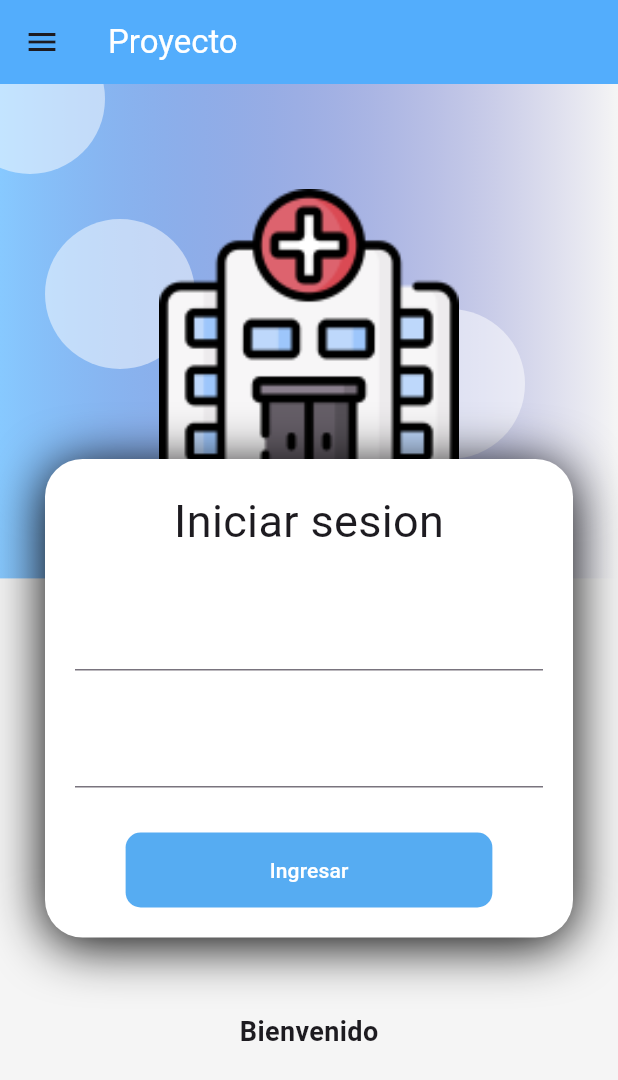
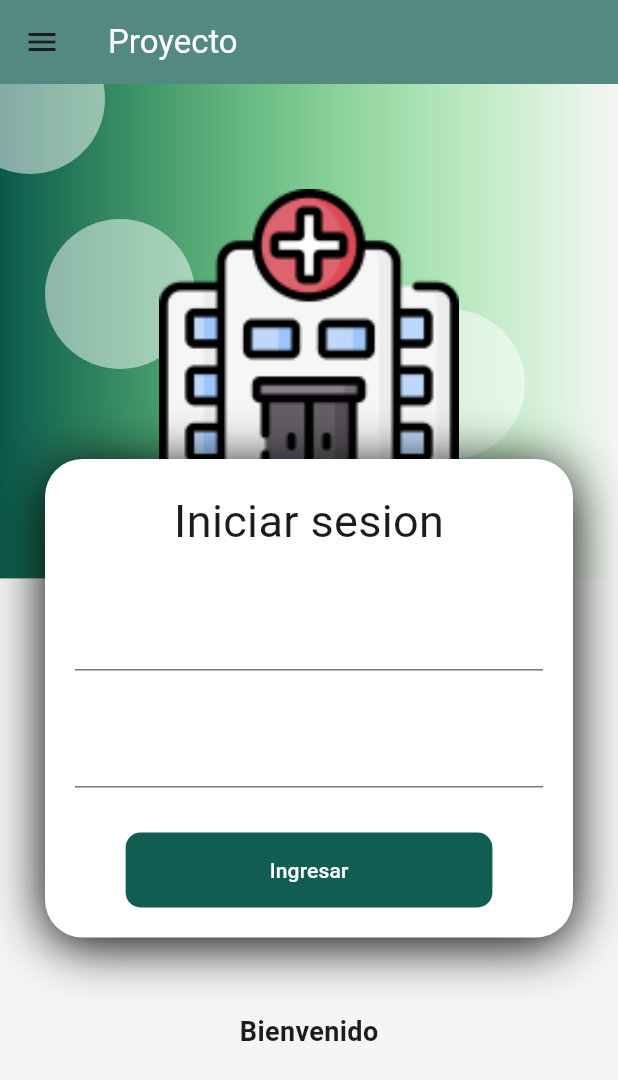
Before and after one commit to DiegoIgles/sistema_colas, a Flutter app: the screen it shows after launch, in the side drawer, after a tap on "Iniciar Sesion", on a phone screen of 412 x 824 dp. Shown: the top 1080 px of the screen. Run offline on Flutter 3.47's test engine with Material 3 defaults, Android fonts, the phone set to English and light mode, and no system bars; accounts and stored records are empty.

```diff
--- a/lib/components/utils/sidebart.dart
+++ b/lib/components/utils/sidebart.dart
@@ -1,5 +1,9 @@
 import 'package:flutter/material.dart';
+import 'package:mi_primera_app/screens/login/home_screen.dart';
 import 'package:mi_primera_app/screens/login/login_screen.dart';
+import 'package:mi_primera_app/screens/servicios/servicios_screen.dart';
+import 'package:mi_primera_app/services/auth/auth_service.dart';
+import 'package:provider/provider.dart';
 
 class SideBart extends StatelessWidget {
   const SideBart({super.key});
@@ -7,11 +11,39 @@ class SideBart extends StatelessWidget {
   @override
   Widget build(BuildContext context) {
     return Drawer(
-      child: ListView(
+      child: Consumer<AuthService>(builder: (context, auth, child) {
+        if (!auth.authentificated) {
+          return ListView(
+            children: [
+              ListTile(
+                leading: const Icon(Icons.login),
+                title: const Text('Iniciar Sesion'),
+                onTap: () {
+                  Navigator.push(
+                      context,
+                      MaterialPageRoute(
+                        builder: (context) => const LoginScreen(),
+                      ));
+                },
+              ),
+            ],
+          );
+        } else {
+          return ListView(
             children: [
               UserAccountsDrawerHeader(
-            accountName: const Text('Diego Iglesias'),
-            accountEmail: const Text('Diego@gmail.com'),
+                accountName: Text(
+                  auth.user.nombre +
+                      ' ' +
+                      auth.user.paterno +
+                      ' ' +
+                      auth.user.materno,
+                  style: TextStyle(
+                      color: Colors.black,
+                      fontSize: 14,
+                      fontWeight: FontWeight.bold),
+                ),
+                accountEmail: Text(''),
                 currentAccountPicture: CircleAvatar(
                   child: ClipOval(
                     child: Image.network(
@@ -27,14 +59,19 @@ class SideBart extends StatelessWidget {
                         image: AssetImage('assets/utils/sidebar_fondo.jpg'),
                         fit: BoxFit.cover)),
               ),
+              const Divider(
+                thickness: 3,
+                indent: 15,
+                endIndent: 15,
+              ),
               ListTile(
-            leading: const Icon(Icons.login),
-            title: const Text('Iniciar Sesion'),
+                leading: const Icon(Icons.add_alarm),
+                title: const Text('Mis servicios'),
                 onTap: () {
                   Navigator.push(
                       context,
                       MaterialPageRoute(
-                    builder: (context) => const LoginScreen(),
+                        builder: (context) => const ServiciosScreen(),
                       ));
                 },
               ),
@@ -47,11 +84,18 @@ class SideBart extends StatelessWidget {
                 leading: const Icon(Icons.logout),
                 title: const Text('cerrar Sesion'),
                 onTap: () {
-              print('presionado cerrar sesion');
+                  Provider.of<AuthService>(context, listen: false).logout();
+                  Navigator.push(
+                      context,
+                      MaterialPageRoute(
+                        builder: (context) => const HomeScreen(),
+                      ));
                 },
               ),
             ],
-      ),
+          );
+        }
+      }),
     );
   }
 }
--- a/lib/main.dart
+++ b/lib/main.dart
@@ -42,7 +42,7 @@ class MyApp extends StatelessWidget {
       theme: ThemeData.light().copyWith(
           scaffoldBackgroundColor: Colors.grey[100],
           appBarTheme: const AppBarTheme(
-              elevation: 0, color: Color.fromARGB(169, 0, 136, 255))),
+              elevation: 0, color: Color.fromARGB(175, 10, 88, 76))),
     );
   }
 }
--- a/lib/models/user.dart
+++ b/lib/models/user.dart
@@ -1,25 +1,102 @@
+// class User {
+//   int id;
+//   String name;
+//   String email;
+//   dynamic emailVerifiedAt;
+//   DateTime createdAt;
+//   DateTime updatedAt;
+
+//   User({
+//     required this.id,
+//     required this.name,
+//     required this.email,
+//     required this.emailVerifiedAt,
+//     required this.createdAt,
+//     required this.updatedAt,
+//   });
+
+//   User.fromJson(Map<String, dynamic> json)
+//       : id = json['id'],
+//         name = json['name'],
+//         email = json['email'],
+//         emailVerifiedAt = json['email_verified_at'],
+//         createdAt = DateTime.parse(json['created_at']),
+//         updatedAt = DateTime.parse(json['updated_at']);
+// }
+
 class User {
   int id;
-  String name;
-  String email;
-  dynamic emailVerifiedAt;
+  String matricula;
+  String paterno;
+  String materno;
+  String nombre;
+  String hclinica;
+  String empresa;
+  String tafiliado;
+  String activo;
+  String grupofam;
+  int relacion;
+  String fcesantia;
+  DateTime uaporte;
+  int eclasifica;
+  int nominal;
+  String npatronal;
+  int mora;
+  String fretiro;
+  int remoteId;
+  int filialId;
+  int filialAdmId;
   DateTime createdAt;
   DateTime updatedAt;
 
   User({
     required this.id,
-    required this.name,
-    required this.email,
-    required this.emailVerifiedAt,
+    required this.matricula,
+    required this.paterno,
+    required this.materno,
+    required this.nombre,
+    required this.hclinica,
+    required this.empresa,
+    required this.tafiliado,
+    required this.activo,
+    required this.grupofam,
+    required this.relacion,
+    required this.fcesantia,
+    required this.uaporte,
+    required this.eclasifica,
+    required this.nominal,
+    required this.npatronal,
+    required this.mora,
+    required this.fretiro,
+    required this.remoteId,
+    required this.filialId,
+    required this.filialAdmId,
     required this.createdAt,
     required this.updatedAt,
   });
 
   User.fromJson(Map<String, dynamic> json)
       : id = json['id'],
-        name = json['name'],
-        email = json['email'],
-        emailVerifiedAt = json['email_verified_at'],
+        matricula = json['matricula'],
+        paterno = json['paterno'],
+        materno = json['materno'],
+        nombre = json['nombre'],
+        hclinica = json['hclinica'],
+        empresa = json['empresa'],
+        tafiliado = json['tafiliado'],
+        activo = json['activo'],
+        grupofam = json['grupofam'],
+        relacion = json['relacion'],
+        fcesantia = json['fcesantia'],
+        uaporte = DateTime.parse(json['uaporte']),
+        eclasifica = json['eclasifica'],
+        nominal = json['nominal'],
+        npatronal = json['npatronal'],
+        mora = json['mora'],
+        fretiro = json['fretiro'],
+        remoteId = json['remote_id'],
+        filialId = json['filial_id'],
+        filialAdmId = json['filial_adm_id'],
         createdAt = DateTime.parse(json['created_at']),
         updatedAt = DateTime.parse(json['updated_at']);
 }
--- a/lib/providers/login/login_form_provider.dart
+++ b/lib/providers/login/login_form_provider.dart
@@ -3,8 +3,7 @@ import 'package:flutter/material.dart';
 class LoginFormProvider extends ChangeNotifier {
   GlobalKey<FormState> formKey = GlobalKey<FormState>();
 
-  String email = '';
-  String password = '';
+  String matricula = '';
 
   bool _isLoading = false;
 
--- a/lib/screens/login/home_screen.dart
+++ b/lib/screens/login/home_screen.dart
@@ -12,14 +12,18 @@ class _HomeScreenState extends State<HomeScreen> {
   @override
   Widget build(BuildContext context) {
     return Scaffold(
-      drawer: const SideBart(),
-      appBar: AppBar(
-        title: const Text(
-          'Home_Screen',
-          style: TextStyle(color: Colors.white),
+        drawer: const SideBart(),
+        appBar: AppBar(
+          title: const Text(
+            'Home',
+            style: TextStyle(color: Colors.white),
+          ),
         ),
-      ),
-      body: const Text('data'),
-    );
+        body: Container(
+          decoration: BoxDecoration(
+              image: DecorationImage(
+            image: AssetImage('assets/utils/cps.png'),
+          )),
+        ));
   }
 }
--- a/lib/screens/login/login_screen.dart
+++ b/lib/screens/login/login_screen.dart
@@ -62,14 +62,12 @@ class _LoginForm extends StatelessWidget {
         children: [
           TextFormField(
             autocorrect: false,
-            keyboardType: TextInputType.emailAddress,
-            onChanged: (value) => loginForm.email = value,
+            onChanged: (value) => loginForm.matricula = value,
           ),
           const SizedBox(height: 30),
           TextFormField(
             autocorrect: false,
-            keyboardType: TextInputType.emailAddress,
-            onChanged: (value) => loginForm.password = value,
+            onChanged: (value) => loginForm.matricula = value,
             validator: (value) {
               if (value != null && value.length >= 8) return null;
               return 'la contraseña es demasiado corta';
@@ -82,7 +80,7 @@ class _LoginForm extends StatelessWidget {
               shape: RoundedRectangleBorder(
                   borderRadius: BorderRadius.circular(10)),
               disabledColor: Colors.grey,
-              color: const Color.fromARGB(247, 81, 169, 242),
+              color: const Color.fromARGB(247, 10, 88, 76),
               elevation: 0,
               child: Container(
                 padding: EdgeInsets.symmetric(horizontal: 80, vertical: 15),
@@ -103,7 +101,7 @@ class _LoginForm extends StatelessWidget {
                           Provider.of<AuthService>(context, listen: false);
 
                       String respuesta = await authService.login(
-                          loginForm.email, loginForm.password, 'movile');
+                          loginForm.matricula, 'movile');
 
                       if (respuesta == 'correcto') {
                         loginForm.isLoading = false;
--- a/lib/screens/screens.dart
+++ b/lib/screens/screens.dart
@@ -1,3 +1,4 @@
 export 'package:mi_primera_app/components/components.dart';
 export 'package:mi_primera_app/screens/login/login_screen.dart';
 export 'package:mi_primera_app/screens/login/home_screen.dart';
+export 'package:mi_primera_app/screens/servicios/servicios_screen.dart';
--- a/lib/services/server.dart
+++ b/lib/services/server.dart
@@ -1,6 +1,4 @@
 class Servidor {
-  final String baseUrl = 'http://192.168.100.111:8000/api';
-  final headers = <String, String>{
-    'Content-type' : 'aplication/json'
-  };
+  final String baseUrl = 'http://192.168.154.201:8000/api';
+  final headers = <String, String>{'Content-type': 'aplication/json'};
 }
--- a/lib/widgets/login/auth_background.dart
+++ b/lib/widgets/login/auth_background.dart
@@ -63,8 +63,8 @@ class _PurpleBox extends StatelessWidget {
 
   BoxDecoration _purpleBackground() => const BoxDecoration(
           gradient: LinearGradient(colors: [
-        Color.fromARGB(255, 135, 201, 255),
-        Color.fromARGB(0, 5, 8, 166),
+        Color.fromARGB(255, 10, 88, 76),
+        Color.fromARGB(0, 9, 230, 20),
       ]));
 }
 
--- a/pubspec.yaml
+++ b/pubspec.yaml
@@ -13,6 +13,7 @@ dependencies:
   provider: ^6.0.4
   http: ^0.13.5
   cupertino_icons: ^1.0.8
+  flutter_secure_storage: ^8.0.0
 
 dev_dependencies:
   flutter_test:
```
Also changed, not shown: lib/models/servicio.dart (added, +68 -0 lines), lib/screens/servicios/servicios_screen.dart (added, +19 -0 lines), lib/services/auth/auth_service.dart (+48 -5 lines), assets/utils/cps.png (added), assets/utils/fondoverde.jpg (added), assets/utils/sidebar_fondo.jpg, pubspec.lock, 5 other files. Lines whose indentation alone changed are shown as unchanged.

⁂

**Your instructions:**
How many lines in the records contain the word "DateTime"? Answer with the number alone.

**Answer box:**
10